Please join the State Fire Marshal's office and your local fire department in helping save lives by completing the Home Fire Escape Drill. REMEMBER - Once outside, never re-enter the house and call the fire department from a neighbor's house.
Diagram your homeon a piece of paper (graph paper works well), draw a diagram of each floor in your home. Have the family help so all members can become acquainted with the escape plan.
Identify each room and label them.
Locate windows, doors, hallways and stairways.
Draw black arrows to show the normal escape route through hallways and stairways.
Draw red arrows to mark an alternative escape route in case fire blocks exits through hallways and stairways. Identify windows that will be used to escape and exits to the roof.
Identify a meeting place for family members outside of the house.
Practice Your Plan
Practice the Home Fire Escape Drill twice, once using the normal exits and then using the alternative route.
Close all of the bedroom doors.
Set off the smoke detector by pushing the test button.
Family members should sound their own alarm at the first sign of fire. Yelling or pounding on walls are examples.

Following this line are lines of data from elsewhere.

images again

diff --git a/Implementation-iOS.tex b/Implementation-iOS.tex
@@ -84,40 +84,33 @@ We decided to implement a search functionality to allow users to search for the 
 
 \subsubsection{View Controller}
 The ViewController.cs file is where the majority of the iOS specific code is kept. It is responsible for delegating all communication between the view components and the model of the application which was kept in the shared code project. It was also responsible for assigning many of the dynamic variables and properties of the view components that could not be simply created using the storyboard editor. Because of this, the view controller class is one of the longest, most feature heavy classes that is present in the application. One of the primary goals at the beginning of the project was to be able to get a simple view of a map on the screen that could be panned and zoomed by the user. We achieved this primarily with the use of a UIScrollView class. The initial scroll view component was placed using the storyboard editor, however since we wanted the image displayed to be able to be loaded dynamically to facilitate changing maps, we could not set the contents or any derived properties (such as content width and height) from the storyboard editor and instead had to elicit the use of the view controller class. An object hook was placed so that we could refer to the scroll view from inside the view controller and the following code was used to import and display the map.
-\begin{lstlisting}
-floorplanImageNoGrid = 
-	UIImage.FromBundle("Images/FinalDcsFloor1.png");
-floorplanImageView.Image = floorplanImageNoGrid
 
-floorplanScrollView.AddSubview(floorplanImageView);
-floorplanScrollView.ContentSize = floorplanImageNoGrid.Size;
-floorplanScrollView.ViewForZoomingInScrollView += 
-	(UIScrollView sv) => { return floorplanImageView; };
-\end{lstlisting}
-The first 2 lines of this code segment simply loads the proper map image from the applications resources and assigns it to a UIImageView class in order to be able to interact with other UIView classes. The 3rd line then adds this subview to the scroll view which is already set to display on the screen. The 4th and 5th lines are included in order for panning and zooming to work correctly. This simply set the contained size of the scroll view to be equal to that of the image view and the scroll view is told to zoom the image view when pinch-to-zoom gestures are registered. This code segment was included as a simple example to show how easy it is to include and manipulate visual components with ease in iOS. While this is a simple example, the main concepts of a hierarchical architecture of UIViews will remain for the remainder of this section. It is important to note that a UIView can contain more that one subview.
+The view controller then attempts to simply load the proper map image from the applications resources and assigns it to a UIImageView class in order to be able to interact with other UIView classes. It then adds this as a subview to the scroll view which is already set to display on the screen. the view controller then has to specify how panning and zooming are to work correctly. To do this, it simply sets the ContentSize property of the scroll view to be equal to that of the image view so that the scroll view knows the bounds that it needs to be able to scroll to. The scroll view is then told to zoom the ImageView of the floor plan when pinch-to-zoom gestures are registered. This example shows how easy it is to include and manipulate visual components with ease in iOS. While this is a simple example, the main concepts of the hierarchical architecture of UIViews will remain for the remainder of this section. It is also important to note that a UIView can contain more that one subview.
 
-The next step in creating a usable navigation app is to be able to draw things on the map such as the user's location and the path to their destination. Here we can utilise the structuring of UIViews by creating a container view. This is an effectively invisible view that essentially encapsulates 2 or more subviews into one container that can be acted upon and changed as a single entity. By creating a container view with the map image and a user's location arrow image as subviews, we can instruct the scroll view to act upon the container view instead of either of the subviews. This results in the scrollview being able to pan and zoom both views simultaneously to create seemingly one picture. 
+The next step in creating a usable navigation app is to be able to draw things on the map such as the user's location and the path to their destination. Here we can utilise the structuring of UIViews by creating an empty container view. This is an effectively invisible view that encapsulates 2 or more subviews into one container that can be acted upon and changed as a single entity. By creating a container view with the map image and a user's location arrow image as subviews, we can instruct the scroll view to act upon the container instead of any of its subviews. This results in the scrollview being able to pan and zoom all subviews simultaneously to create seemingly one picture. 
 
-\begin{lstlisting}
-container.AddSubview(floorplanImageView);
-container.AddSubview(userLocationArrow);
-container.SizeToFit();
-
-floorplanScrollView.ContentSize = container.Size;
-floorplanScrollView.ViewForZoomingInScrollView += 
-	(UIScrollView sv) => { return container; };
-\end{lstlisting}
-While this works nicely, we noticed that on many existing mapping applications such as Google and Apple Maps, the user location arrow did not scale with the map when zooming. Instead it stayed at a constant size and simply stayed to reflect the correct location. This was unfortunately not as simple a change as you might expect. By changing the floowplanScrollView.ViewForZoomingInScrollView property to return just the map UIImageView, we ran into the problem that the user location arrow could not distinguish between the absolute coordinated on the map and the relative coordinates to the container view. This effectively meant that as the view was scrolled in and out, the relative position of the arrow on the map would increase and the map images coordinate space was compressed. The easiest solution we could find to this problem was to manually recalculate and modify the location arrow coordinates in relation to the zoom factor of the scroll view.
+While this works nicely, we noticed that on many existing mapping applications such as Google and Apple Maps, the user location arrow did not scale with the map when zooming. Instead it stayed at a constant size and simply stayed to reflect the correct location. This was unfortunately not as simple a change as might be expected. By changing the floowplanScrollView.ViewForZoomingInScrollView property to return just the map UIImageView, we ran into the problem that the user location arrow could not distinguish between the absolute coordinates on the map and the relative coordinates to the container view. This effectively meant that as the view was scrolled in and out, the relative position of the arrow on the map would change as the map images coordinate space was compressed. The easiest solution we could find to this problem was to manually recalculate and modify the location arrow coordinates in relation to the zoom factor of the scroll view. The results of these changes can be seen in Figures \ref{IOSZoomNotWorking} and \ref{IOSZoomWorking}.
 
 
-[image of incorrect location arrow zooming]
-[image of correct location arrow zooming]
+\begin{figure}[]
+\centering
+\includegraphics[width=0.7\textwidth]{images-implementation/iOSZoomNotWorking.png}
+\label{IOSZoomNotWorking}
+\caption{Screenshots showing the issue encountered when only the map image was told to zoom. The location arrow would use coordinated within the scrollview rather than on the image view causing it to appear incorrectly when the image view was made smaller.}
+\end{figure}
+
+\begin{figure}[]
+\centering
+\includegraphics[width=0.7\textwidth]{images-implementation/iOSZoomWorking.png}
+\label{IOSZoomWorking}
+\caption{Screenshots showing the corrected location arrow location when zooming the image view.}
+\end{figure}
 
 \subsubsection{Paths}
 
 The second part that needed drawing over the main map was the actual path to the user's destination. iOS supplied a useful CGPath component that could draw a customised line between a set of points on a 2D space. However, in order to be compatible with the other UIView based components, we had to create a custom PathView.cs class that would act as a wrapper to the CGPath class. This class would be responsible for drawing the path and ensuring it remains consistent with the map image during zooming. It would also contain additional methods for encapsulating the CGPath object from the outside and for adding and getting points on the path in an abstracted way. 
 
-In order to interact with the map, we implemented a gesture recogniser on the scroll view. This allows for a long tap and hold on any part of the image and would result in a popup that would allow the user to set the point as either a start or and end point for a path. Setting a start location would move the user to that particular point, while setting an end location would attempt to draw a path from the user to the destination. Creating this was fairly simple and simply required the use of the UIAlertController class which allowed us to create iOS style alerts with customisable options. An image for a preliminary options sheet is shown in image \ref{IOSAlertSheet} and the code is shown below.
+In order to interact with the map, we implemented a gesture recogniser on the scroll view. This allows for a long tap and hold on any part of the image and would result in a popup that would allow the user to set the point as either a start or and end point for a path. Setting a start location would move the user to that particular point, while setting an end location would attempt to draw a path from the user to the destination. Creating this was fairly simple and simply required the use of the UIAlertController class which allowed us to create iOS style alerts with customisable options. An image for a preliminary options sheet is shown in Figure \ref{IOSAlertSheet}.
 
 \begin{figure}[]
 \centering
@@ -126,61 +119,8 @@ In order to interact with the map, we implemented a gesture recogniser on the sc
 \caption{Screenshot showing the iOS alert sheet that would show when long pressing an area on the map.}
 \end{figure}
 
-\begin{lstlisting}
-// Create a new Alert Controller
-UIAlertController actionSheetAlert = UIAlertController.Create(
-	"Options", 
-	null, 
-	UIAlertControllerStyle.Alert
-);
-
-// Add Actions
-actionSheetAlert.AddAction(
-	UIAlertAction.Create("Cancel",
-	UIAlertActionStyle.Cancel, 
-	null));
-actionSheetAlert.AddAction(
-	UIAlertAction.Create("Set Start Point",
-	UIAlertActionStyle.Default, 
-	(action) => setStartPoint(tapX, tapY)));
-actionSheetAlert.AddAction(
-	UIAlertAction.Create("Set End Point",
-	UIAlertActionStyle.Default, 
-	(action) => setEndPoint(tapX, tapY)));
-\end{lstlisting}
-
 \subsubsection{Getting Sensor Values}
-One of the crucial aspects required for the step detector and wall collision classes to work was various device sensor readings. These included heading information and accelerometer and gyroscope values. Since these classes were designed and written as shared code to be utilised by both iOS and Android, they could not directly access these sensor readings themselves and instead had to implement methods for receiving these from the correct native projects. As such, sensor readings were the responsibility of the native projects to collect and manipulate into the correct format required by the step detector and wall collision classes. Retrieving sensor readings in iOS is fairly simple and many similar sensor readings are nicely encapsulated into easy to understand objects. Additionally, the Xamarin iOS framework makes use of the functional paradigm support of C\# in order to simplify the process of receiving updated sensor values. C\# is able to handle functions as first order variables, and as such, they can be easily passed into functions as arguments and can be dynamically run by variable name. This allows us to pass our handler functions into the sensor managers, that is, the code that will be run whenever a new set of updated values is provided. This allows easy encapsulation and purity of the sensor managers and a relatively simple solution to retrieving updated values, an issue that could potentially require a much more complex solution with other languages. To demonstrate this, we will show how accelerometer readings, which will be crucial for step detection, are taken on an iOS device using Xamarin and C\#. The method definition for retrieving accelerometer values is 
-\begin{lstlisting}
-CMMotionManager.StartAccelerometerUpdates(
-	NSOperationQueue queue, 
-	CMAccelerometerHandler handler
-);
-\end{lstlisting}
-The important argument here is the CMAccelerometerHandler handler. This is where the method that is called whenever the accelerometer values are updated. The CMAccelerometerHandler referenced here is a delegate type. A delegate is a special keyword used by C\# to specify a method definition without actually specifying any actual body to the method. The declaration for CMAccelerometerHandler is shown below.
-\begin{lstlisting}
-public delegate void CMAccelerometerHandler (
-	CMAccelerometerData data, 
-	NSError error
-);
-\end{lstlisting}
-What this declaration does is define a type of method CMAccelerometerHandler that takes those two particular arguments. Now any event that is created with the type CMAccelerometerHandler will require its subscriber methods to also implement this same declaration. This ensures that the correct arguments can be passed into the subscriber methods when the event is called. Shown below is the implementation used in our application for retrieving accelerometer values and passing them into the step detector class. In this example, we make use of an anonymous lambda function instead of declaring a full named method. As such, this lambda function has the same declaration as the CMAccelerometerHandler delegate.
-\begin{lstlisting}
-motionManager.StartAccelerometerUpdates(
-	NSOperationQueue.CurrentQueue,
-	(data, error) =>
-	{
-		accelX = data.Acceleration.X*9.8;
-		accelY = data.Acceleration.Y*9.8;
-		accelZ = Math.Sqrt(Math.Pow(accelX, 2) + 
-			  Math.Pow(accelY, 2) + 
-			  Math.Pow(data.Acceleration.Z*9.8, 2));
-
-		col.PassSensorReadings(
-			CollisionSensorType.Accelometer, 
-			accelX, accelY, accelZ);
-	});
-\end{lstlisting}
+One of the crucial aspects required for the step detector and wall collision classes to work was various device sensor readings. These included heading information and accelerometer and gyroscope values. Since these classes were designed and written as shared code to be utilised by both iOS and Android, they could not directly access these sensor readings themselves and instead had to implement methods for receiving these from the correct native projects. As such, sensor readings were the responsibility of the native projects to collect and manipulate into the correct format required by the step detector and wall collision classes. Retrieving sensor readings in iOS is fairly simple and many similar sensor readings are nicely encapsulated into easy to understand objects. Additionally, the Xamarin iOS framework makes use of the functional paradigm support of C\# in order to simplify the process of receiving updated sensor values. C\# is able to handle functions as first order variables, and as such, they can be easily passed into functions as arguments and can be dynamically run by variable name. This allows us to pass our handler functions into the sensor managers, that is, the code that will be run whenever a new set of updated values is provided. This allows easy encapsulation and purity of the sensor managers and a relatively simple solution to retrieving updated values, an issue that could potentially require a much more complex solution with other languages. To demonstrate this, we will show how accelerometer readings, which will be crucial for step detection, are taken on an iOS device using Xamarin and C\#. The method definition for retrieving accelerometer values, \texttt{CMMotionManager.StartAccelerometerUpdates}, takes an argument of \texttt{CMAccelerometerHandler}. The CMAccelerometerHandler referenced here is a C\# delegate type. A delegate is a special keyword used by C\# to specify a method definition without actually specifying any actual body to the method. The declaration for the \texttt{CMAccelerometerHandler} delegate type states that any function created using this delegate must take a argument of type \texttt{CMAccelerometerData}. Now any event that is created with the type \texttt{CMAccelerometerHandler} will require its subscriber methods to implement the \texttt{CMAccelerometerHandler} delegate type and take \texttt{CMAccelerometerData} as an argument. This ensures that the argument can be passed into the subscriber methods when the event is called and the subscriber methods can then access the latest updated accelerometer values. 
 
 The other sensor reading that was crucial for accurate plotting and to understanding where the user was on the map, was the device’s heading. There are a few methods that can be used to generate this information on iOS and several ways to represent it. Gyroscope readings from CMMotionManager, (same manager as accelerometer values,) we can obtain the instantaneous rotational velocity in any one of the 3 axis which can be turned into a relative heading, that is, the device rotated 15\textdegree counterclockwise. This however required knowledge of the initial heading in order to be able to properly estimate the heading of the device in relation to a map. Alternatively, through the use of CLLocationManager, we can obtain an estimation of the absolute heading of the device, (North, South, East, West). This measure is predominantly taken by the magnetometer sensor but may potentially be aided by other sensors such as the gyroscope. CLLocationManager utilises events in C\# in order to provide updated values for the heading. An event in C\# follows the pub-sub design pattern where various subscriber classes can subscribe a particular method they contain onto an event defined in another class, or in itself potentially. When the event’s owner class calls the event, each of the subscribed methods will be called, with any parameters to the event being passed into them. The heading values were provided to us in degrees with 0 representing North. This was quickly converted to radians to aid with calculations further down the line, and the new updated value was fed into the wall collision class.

Always test the doors for heat before opening. Sweep your hand over the upper portion of the door to feel for heat. If the door is hot or warm, do not open it. Instead, use your alternative route. If the door does not fell hot to the touch, open the door a crack to see if there is smoke. If there is no smoke, exit the house. If you find heavy smoke, close the door and use your alternative escape route.